|ultra capacitor or EDLC|
An electric double-layer capacitor, also known by the names super capacitor, super condenser, pseudo capacitor, electrochemical double layer capacitor(EDLC) or ultra capacitor is an electrochemical capacitor that has an unusually high energy density when compared to common capacitors, typically of the order of thousands of times greater than a high capacity electrolytic capacitor. For instance, a typical D-cell sized electrolytic capacitor will have a capacitance in the range of milli farads, but the same size super capacitor would have a capacitance of several farads, an improvement of about two or three orders of magnitude in capacitance, usually at a lower working voltage.
In a conventional capacitor, energy is stored by the removal of charge carriers, typically electrons, from one metal plate and depositing them on another. This charge separation creates a potential difference between two plates, which can be harnessed in an external circuit. The total energy stored will be proportional to both the amount of charge stored and the potential between these plates. Different materials sandwiched between the plates to separate them results in different voltages to be stored.

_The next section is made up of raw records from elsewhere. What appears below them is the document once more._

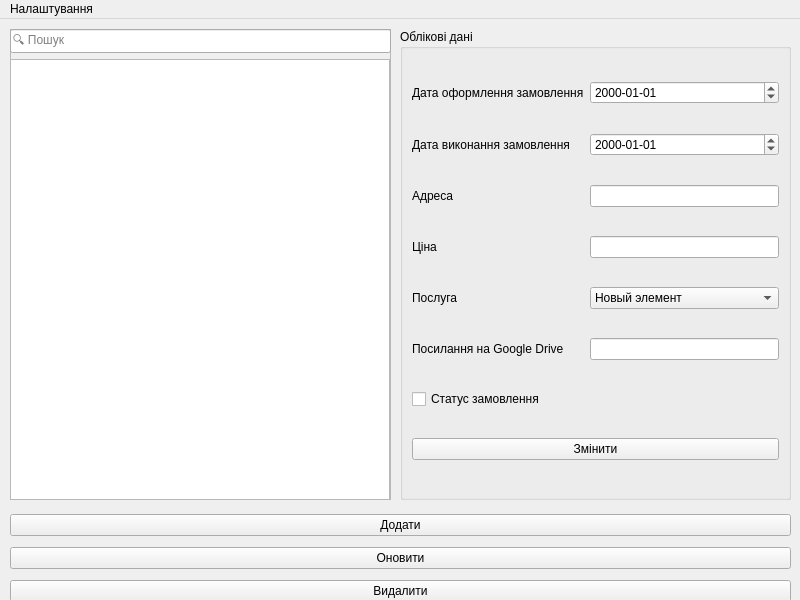
Before: the Qt Designer form PhotoJournalistAdminPanel/AdminPanel/adminpanel.ui in Vakulex/CourseWork, drawn with Qt 5.
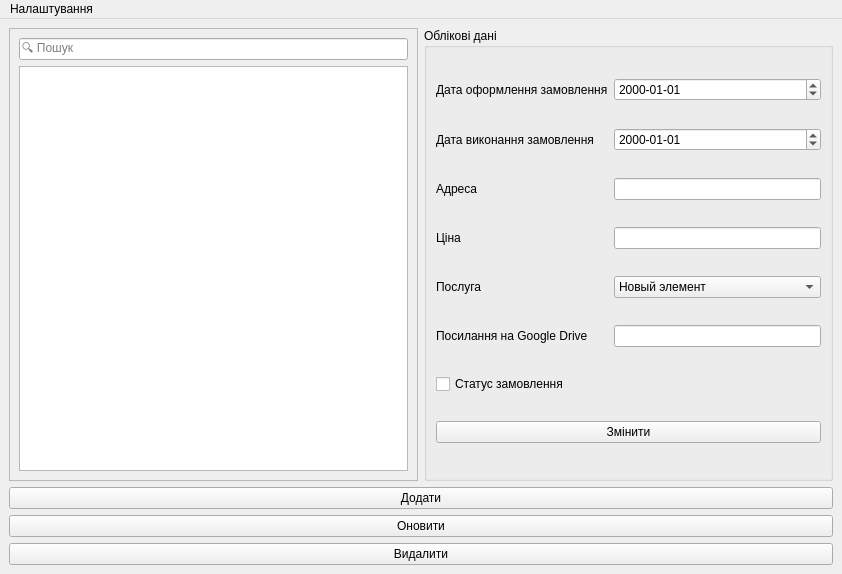
After: the same form once the commit is applied.

What changed in the file:
```diff
--- a/PhotoJournalistAdminPanel/AdminPanel/adminpanel.ui
+++ b/PhotoJournalistAdminPanel/AdminPanel/adminpanel.ui
@@ -6,20 +6,20 @@
    <rect>
     <x>0</x>
     <y>0</y>
-    <width>800</width>
-    <height>600</height>
+    <width>842</width>
+    <height>574</height>
    </rect>
   </property>
   <property name="minimumSize">
    <size>
-    <width>800</width>
-    <height>600</height>
+    <width>0</width>
+    <height>0</height>
    </size>
   </property>
   <property name="maximumSize">
    <size>
-    <width>800</width>
-    <height>600</height>
+    <width>16777215</width>
+    <height>16777215</height>
    </size>
   </property>
   <property name="cursor">
@@ -29,14 +29,16 @@
    <string>Photo Journalist Admin Panel</string>
   </property>
   <widget class="QWidget" name="centralwidget">
+   <layout class="QVBoxLayout" name="verticalLayout_4">
+    <item>
+     <layout class="QHBoxLayout" name="horizontalLayout">
+      <item>
    <widget class="QFrame" name="frame">
-    <property name="geometry">
-     <rect>
-      <x>10</x>
-      <y>10</y>
-      <width>381</width>
-      <height>471</height>
-     </rect>
+        <property name="minimumSize">
+         <size>
+          <width>400</width>
+          <height>400</height>
+         </size>
     </property>
     <property name="frameShape">
      <enum>QFrame::StyledPanel</enum>
@@ -44,15 +46,22 @@
     <property name="frameShadow">
      <enum>QFrame::Raised</enum>
     </property>
+        <layout class="QVBoxLayout" name="verticalLayout_3">
+         <item>
+          <widget class="QLineEdit" name="SearchLineEdit">
+           <property name="maximumSize">
+            <size>
+             <width>550</width>
+             <height>16777215</height>
+            </size>
+           </property>
+           <property name="placeholderText">
+            <string>🔍 Пошук</string>
+           </property>
+          </widget>
+         </item>
+         <item>
     <widget class="QTableView" name="UsersTable">
-     <property name="geometry">
-      <rect>
-       <x>0</x>
-       <y>30</y>
-       <width>380</width>
-       <height>441</height>
-      </rect>
-     </property>
      <property name="sizePolicy">
       <sizepolicy hsizetype="Expanding" vsizetype="Expanding">
        <horstretch>100</horstretch>
@@ -84,103 +93,25 @@
       <enum>QAbstractItemView::SelectRows</enum>
      </property>
     </widget>
-    <widget class="QLineEdit" name="SearchLineEdit">
-     <property name="geometry">
-      <rect>
-       <x>0</x>
-       <y>0</y>
-       <width>381</width>
-       <height>24</height>
-      </rect>
-     </property>
-     <property name="maximumSize">
-      <size>
-       <width>550</width>
-       <height>16777215</height>
-      </size>
-     </property>
-     <property name="placeholderText">
-      <string>🔍 Пошук</string>
-     </property>
-    </widget>
-   </widget>
-   <widget class="QWidget" name="verticalLayoutWidget">
-    <property name="geometry">
-     <rect>
-      <x>10</x>
-      <y>490</y>
-      <width>781</width>
-      <height>100</height>
-     </rect>
-    </property>
-    <layout class="QVBoxLayout" name="verticalLayout">
-     <item>
-      <widget class="QPushButton" name="AddButton">
-       <property name="text">
-        <string>Додати</string>
-       </property>
-      </widget>
-     </item>
-     <item>
-      <widget class="QPushButton" name="UpdateButton">
-       <property name="text">
-        <string>Оновити</string>
-       </property>
-      </widget>
-     </item>
-     <item>
-      <widget class="QPushButton" name="DeleteButton">
-       <property name="text">
-        <string>Видалити</string>
-       </property>
-      </widget>
      </item>
     </layout>
    </widget>
+      </item>
+      <item>
    <widget class="QGroupBox" name="groupBox">
-    <property name="geometry">
-     <rect>
-      <x>400</x>
-      <y>10</y>
-      <width>391</width>
-      <height>471</height>
-     </rect>
+        <property name="minimumSize">
+         <size>
+          <width>400</width>
+          <height>0</height>
+         </size>
     </property>
     <property name="title">
      <string>Облікові дані</string>
     </property>
     <layout class="QGridLayout" name="gridLayout">
-     <item row="8" column="0" colspan="2">
-      <widget class="QPushButton" name="EditButton">
-       <property name="text">
-        <string>Змінити</string>
-       </property>
-      </widget>
-     </item>
-     <item row="5" column="0">
-      <widget class="QLabel" name="label_5">
-       <property name="text">
-        <string>Посилання на Google Drive</string>
-       </property>
-      </widget>
-     </item>
      <item row="5" column="1">
       <widget class="QLineEdit" name="PhotoPathLineEdit"/>
      </item>
-     <item row="4" column="0">
-      <widget class="QLabel" name="label_4">
-       <property name="text">
-        <string>Послуга</string>
-       </property>
-      </widget>
-     </item>
-     <item row="6" column="0">
-      <widget class="QCheckBox" name="statusCheckBox">
-       <property name="text">
-        <string>Статус замовлення</string>
-       </property>
-      </widget>
-     </item>
      <item row="2" column="0">
       <widget class="QLabel" name="label_3">
        <property name="text">
@@ -188,13 +119,26 @@
        </property>
       </widget>
      </item>
-     <item row="0" column="0">
-      <widget class="QLabel" name="label">
+         <item row="6" column="0">
+          <widget class="QCheckBox" name="statusCheckBox">
        <property name="text">
-        <string>Дата оформлення замовлення</string>
+            <string>Статус замовлення</string>
        </property>
       </widget>
      </item>
+         <item row="3" column="1">
+          <widget class="QLineEdit" name="PriceLineEdit"/>
+         </item>
+         <item row="8" column="0" colspan="2">
+          <widget class="QPushButton" name="EditButton">
+           <property name="text">
+            <string>Змінити</string>
+           </property>
+          </widget>
+         </item>
+         <item row="2" column="1">
+          <widget class="QLineEdit" name="AdressLineEdit"/>
+         </item>
      <item row="0" column="1">
       <widget class="QDateEdit" name="StartDate">
        <property name="displayFormat">
@@ -209,22 +153,10 @@
        </property>
       </widget>
      </item>
-     <item row="2" column="1">
-      <widget class="QLineEdit" name="AdressLineEdit"/>
-     </item>
-     <item row="4" column="1">
-      <widget class="QComboBox" name="ServiceComboBox">
-       <item>
+         <item row="0" column="0">
+          <widget class="QLabel" name="label">
         <property name="text">
-         <string>Новый элемент</string>
-        </property>
-       </item>
-      </widget>
-     </item>
-     <item row="1" column="1">
-      <widget class="QDateEdit" name="EndDate">
-       <property name="displayFormat">
-        <string>yyyy-MM-dd</string>
+            <string>Дата оформлення замовлення</string>
        </property>
       </widget>
      </item>
@@ -235,18 +167,74 @@
        </property>
       </widget>
      </item>
-     <item row="3" column="1">
-      <widget class="QLineEdit" name="PriceLineEdit"/>
-     </item>
-    </layout>
-   </widget>
+         <item row="5" column="0">
+          <widget class="QLabel" name="label_5">
+           <property name="text">
+            <string>Посилання на Google Drive</string>
+           </property>
+          </widget>
+         </item>
+         <item row="1" column="1">
+          <widget class="QDateEdit" name="EndDate">
+           <property name="displayFormat">
+            <string>yyyy-MM-dd</string>
+           </property>
+          </widget>
+         </item>
+         <item row="4" column="0">
+          <widget class="QLabel" name="label_4">
+           <property name="text">
+            <string>Послуга</string>
+           </property>
+          </widget>
+         </item>
+         <item row="4" column="1">
+          <widget class="QComboBox" name="ServiceComboBox">
+           <item>
+            <property name="text">
+             <string>Новый элемент</string>
+            </property>
+           </item>
+          </widget>
+         </item>
+        </layout>
+       </widget>
+      </item>
+     </layout>
+    </item>
+    <item>
+     <layout class="QVBoxLayout" name="verticalLayout">
+      <item>
+       <widget class="QPushButton" name="AddButton">
+        <property name="text">
+         <string>Додати</string>
+        </property>
+       </widget>
+      </item>
+      <item>
+       <widget class="QPushButton" name="UpdateButton">
+        <property name="text">
+         <string>Оновити</string>
+        </property>
+       </widget>
+      </item>
+      <item>
+       <widget class="QPushButton" name="DeleteButton">
+        <property name="text">
+         <string>Видалити</string>
+        </property>
+       </widget>
+      </item>
+     </layout>
+    </item>
+   </layout>
   </widget>
   <widget class="QMenuBar" name="menubar">
    <property name="geometry">
     <rect>
      <x>0</x>
      <y>0</y>
-     <width>800</width>
+     <width>842</width>
      <height>24</height>
     </rect>
    </property>
```
Lines whose indentation alone changed are shown as unchanged.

Super capacitors do not have a conventional dielectric. Rather than two separate plates separated by an intervening substance, these capacitors use “plates” that are in fact two layers of the same substrate, and their electrical properties, so called “electrical double layer”, result in effective separation of charge despite the vanishingly thin physical separation of the layers. The lack of need for a bulky layer of dielectric permits the packing of “plates” with much larger surface area into a given size, resulting in extraordinarily high capacitances in practical-sized packages.
In general, EDLC’s improve storage density through the use of nanoporous material, typically activated charcoal, in place of conventional insulating barrier. Activated charcoal is a powder made up of extremely small and very rough particles which in bulk, form a low density volume of particles with holes between them that resembles a sponge. The overall surface area of even a thin layer of such material is many times greater than a traditional material like aluminium, allowing more charge carriers to be stored in a given volume.
Most recent research in EDLCs has focused on improved materials that offer even higher usable surface areas. Experimental devices developed at MIT replace the charcoal with carbon nanotubes, which can store about the same charge as charcoal but are mechanically arranged in much more regular pattern that exposes a much greater suitable surface area. Other teams are experimenting with custom materials made of activated polypyrrole, and nanotube-impregnated papers.
EDLCs have much higher power density than batteries. Power density combines the energy with the speed that the energy can be delivered to the load. Batteries, which are based on the movement of charge carriers in a liquid electrolyte, have relatively slow charging and discharging time. Capacitors, on the other hand, can be charged or discharged at a rate that is typically limited by current heating of the electrodes. So while existing EDLCs have energy densities that are perhaps 1/10th that of a conventional battery, their power density is generally 10 to 100 times greater.
Activated carbon, graphene, carbon nanotubes and certain conductive polymers or carbon aero goals are practical for super capacitors. Virtually all commercial super capacitors manufactured by Panasonic, Nesscap, Maxwell technologies, Axion power and others use powdered activated carbon made from coconut shells. Some companies also build higher performance devices, at a significant cost increase, based on synthetic carbon precursors that are activated with potassium hydroxide (KOH).
1. Heavy and public transport
New technology in development could potentially make EDLCs with high enough energy density to be an attractive replacement for batteries in all electric cars and plug-in hybrids, as EDLCs charge quickly and are stable with temperature.China is experimenting with a new form of electric bus that runs without power lines using power stored in large onboard EDLCs, which are quickly recharged whenever the bus is at stop and fully charged in the terminus.Other companies from the public transport, manufacturing sector are developing electric double-layer capacitor technology.
2. Consumer electronics
EDLCs can be used in PC cards, flash photography devices in digital cameras, flash lights, portable media players and in automated meter reading, particularly where extremely fast charging is desirable.